The case for Special Economic Zones in Africa
Firms tend to cluster in close geographic proximity to each other to benefit from reduced transport costs, shared inputs, and productivity spillovers due to learning and technology transfers.
Evidence from low-income countries suggests that such agglomeration economies may be substantial in endogenously formed clusters. This raises the question of whether spatial industrial policies can be designed to facilitate clustering.

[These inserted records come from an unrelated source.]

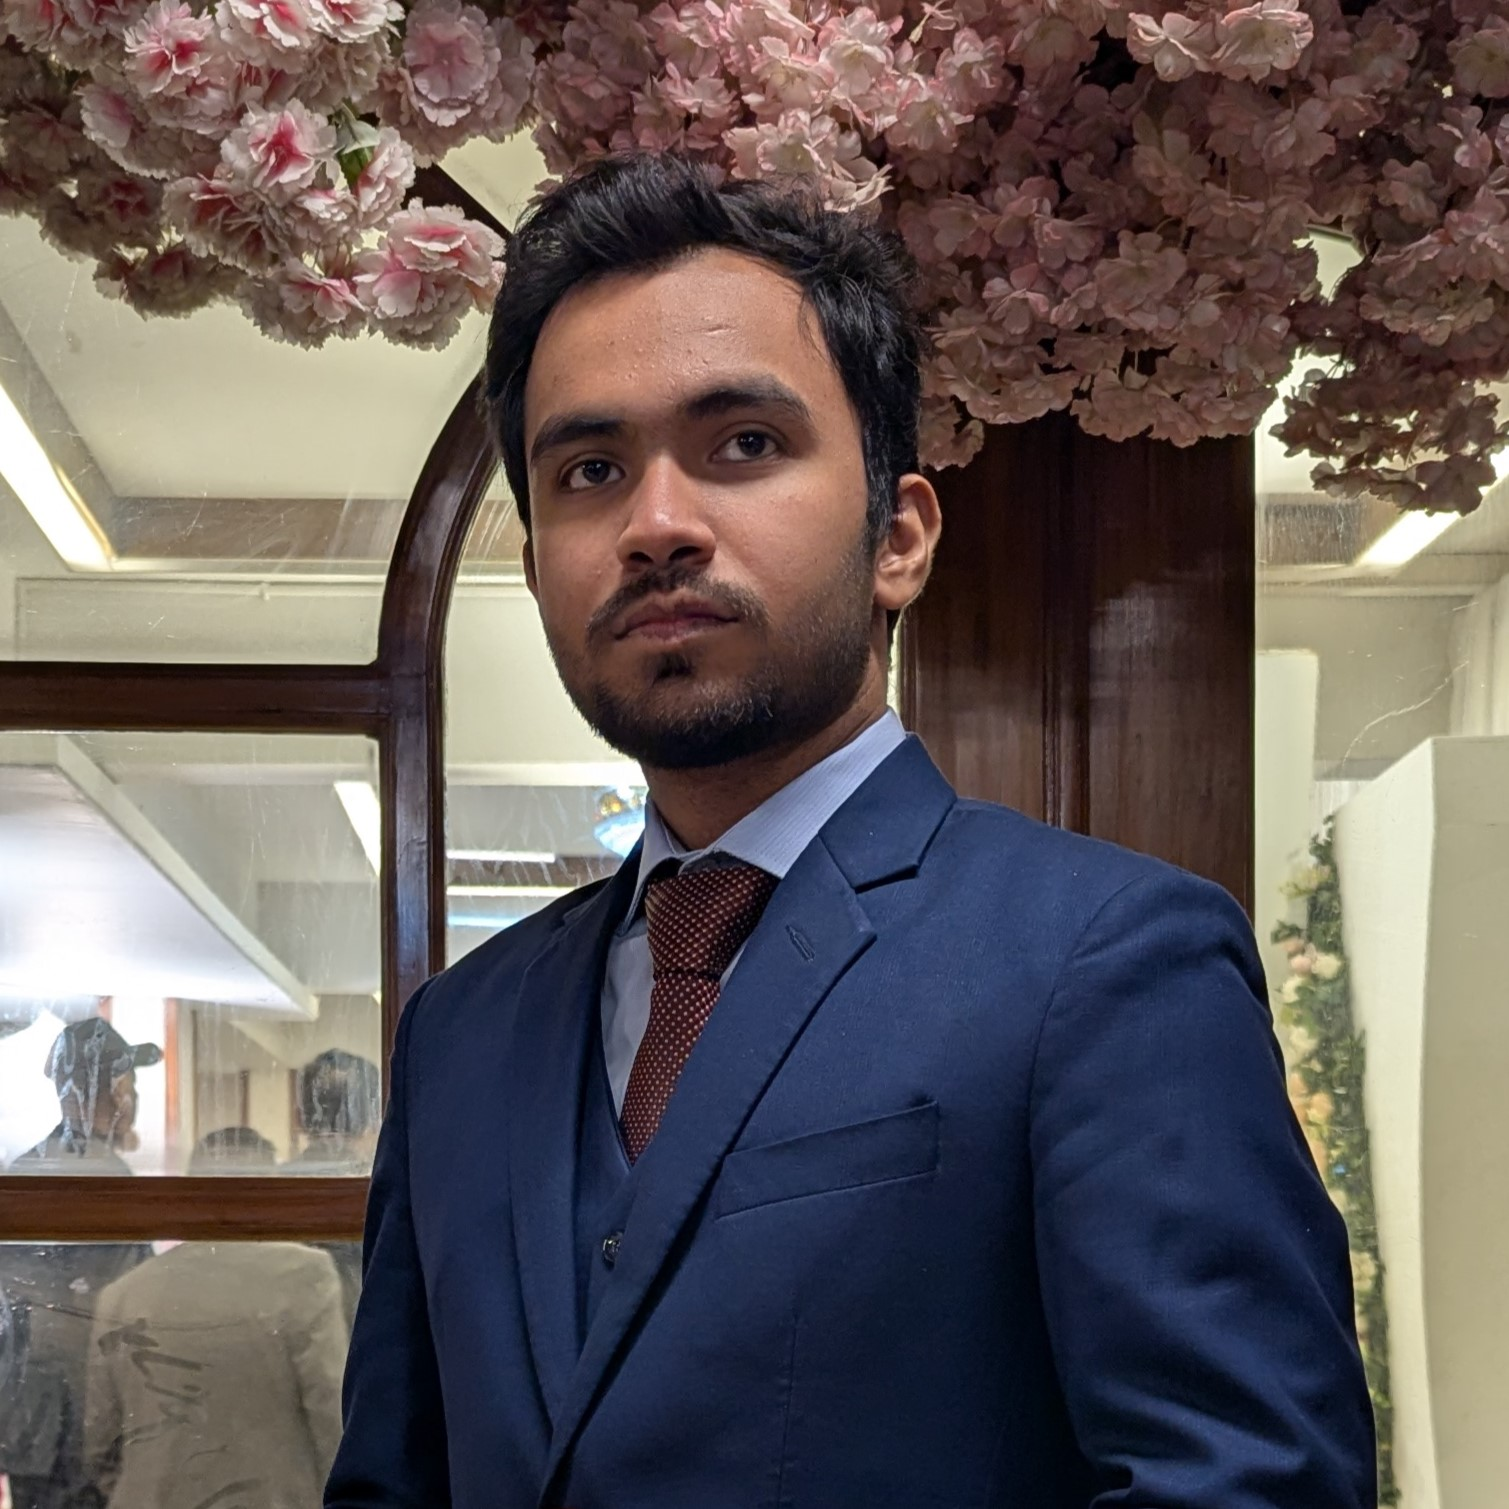
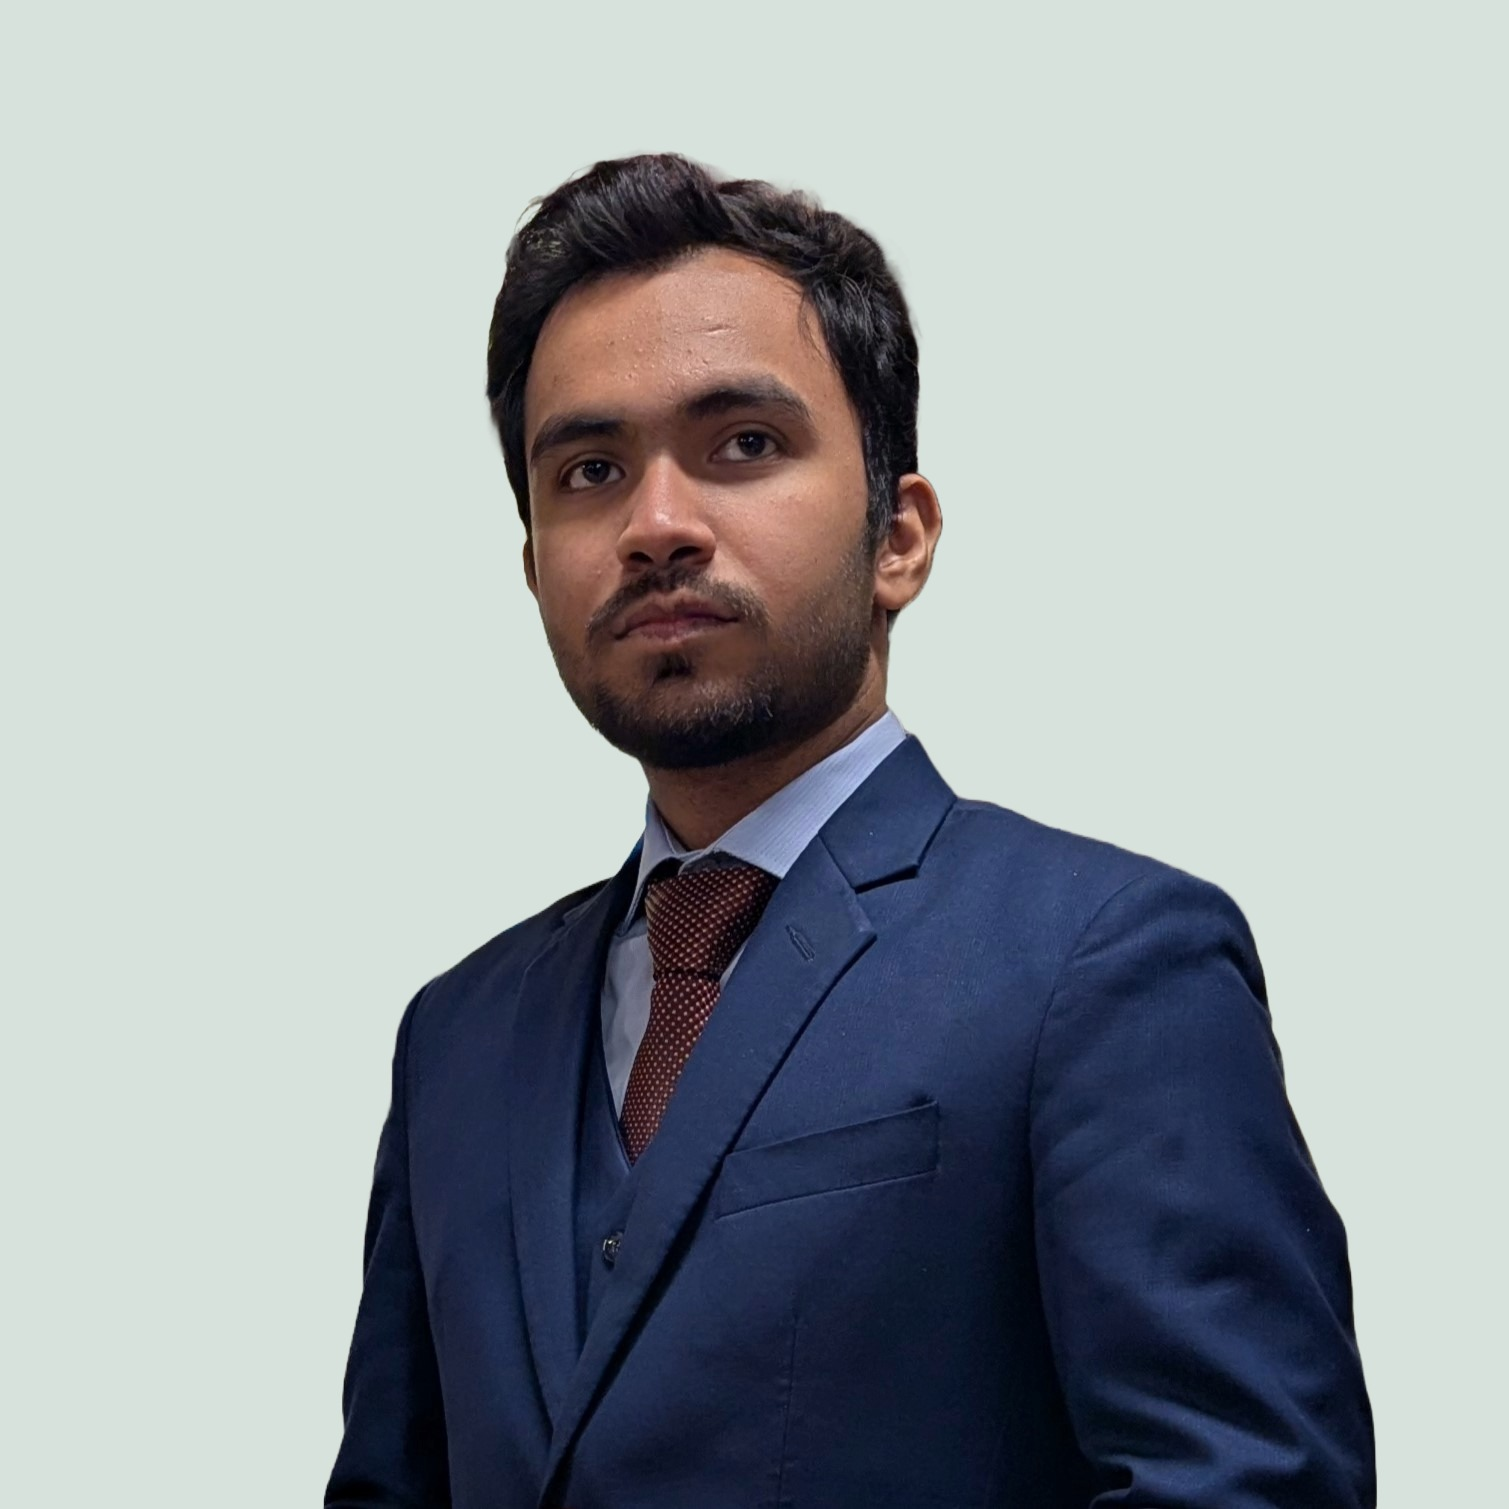
writings, profile pic, SEO, and sidebar visuals.

diff --git a/index.html b/index.html
@@ -20,24 +20,24 @@
     <link rel="icon" href="icons/free_icon.png" type="image/png">
 
     <script type="application/ld+json">
-    {
-      "@context": "https://schema.org",
-      "@type": "Person",
-      "name": "Md. Monowarul Islam Shraban",
-      "url": "https://mi-shraban.github.io",
-      "image": "https://mi-shraban.github.io/photos/profile.jpg",
-      "sameAs": [
-        "https://www.linkedin.com/in/md-monowarul-islam-b7657b341/",
-        "https://github.com/mi-shraban",
-        "https://codeforces.com/profile/xordan.-"
-      ],
-      "alumniOf": "American International University-Bangladesh",
-      "jobTitle": "Computer Science Student",
-      "worksFor": {
-        "@type": "Organization",
-        "name": "American International University-Bangladesh"
-      }
-    }
+        {
+          "@context": "https://schema.org",
+          "@type": "Person",
+          "name": "Md. Monowarul Islam Shraban",
+          "url": "https://mi-shraban.github.io",
+          "image": "https://mi-shraban.github.io/photos/profile.jpg",
+          "sameAs": [
+            "https://www.linkedin.com/in/md-monowarul-islam-b7657b341/",
+            "https://github.com/mi-shraban",
+            "https://codeforces.com/profile/xordan.-"
+          ],
+          "alumniOf": "Brac University",
+          "jobTitle": "Computer Science Student",
+          "worksFor": {
+            "@type": "Organization",
+            "name": "Brac University"
+          }
+        }
     </script>
 
 </head>
@@ -46,7 +46,7 @@
         <div class="sidebar">
             <br>
             <div class="profile-header">
-                <img src="photos/profile.jpg" alt="Profile Picture" class="profile-picture">
+                <img src="photos/profile.png" alt="Profile Picture" class="profile-picture">
             </div>
             <br>
             <h1>MD. MONOWARUL ISLAM<br><small>Computer Science Student</small></h1>

diff --git a/aboutme.html b/aboutme.html
@@ -2,8 +2,8 @@
     <h2>About Me</h2>
     <p>Hello there! This is Monowarul Islam, you can also call me Shraban. I am a final
         year Computer Science student at <a href="https://bracu.ac.bd" class="ab_link" target="_blank">Brac
-        University</a>, Dhaka. I enjoy solving competitive programming problems on codeforces in my free time,
-        you can view my solution codes by clicking <a href="CFsolves.html" class="ab_link" target="_blank">here</a>.
+        University</a>, Dhaka. I enjoy solving competitive programming problems on codeforces in my free time.
+        I have solved over <a href="CFsolves.html" class="ab_link" target="_blank">270 problems</a> on Codeforces.
         In the academic side, my research interests include data science, machine learning and deep learning.
         I have also gained experience by working on a few projects which required me to study about Machine
         Learning (<i>Scikit-Learn, TensorFlow</i>), Robotics (<i>ESP32, Arduino Uno, C++</i>) and Web

diff --git a/styles.css b/styles.css
@@ -60,18 +60,20 @@ a:hover {
     border: 3px solid #00bcd4;
     object-fit: cover;
     display: block;
+    background: #d8e2dc;
 }
 
 .sidebar h1 {
     font-size: 24px;
     text-align: center;
     margin-bottom: 20px;
+    color: #d8e2dc;
 }
 
 .sidebar h1 small {
     font-size: 16px;
     display: inline;
-    color: #b0b0b0;
+    color: #d8e2dc;
 }
 
 .sidebar nav a {
@@ -79,7 +81,7 @@ a:hover {
     padding: 12px 15px;
     margin-bottom: 10px;
     border-radius: 8px;
-    color: #e0e0e0;
+    color: #d8e2dc;
     font-weight: 500;
     transition: background-color 0.3s ease, color 0.3s ease;
 }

In this paper, we consider the case for creating Special Economic Zones (SEZs) in Africa. We document at the country level the state of current SEZ programmes and the policy measures in place for their promotion. We give an overview of the evidence on their success and provide a set of policy recommendations to improve SEZs performance.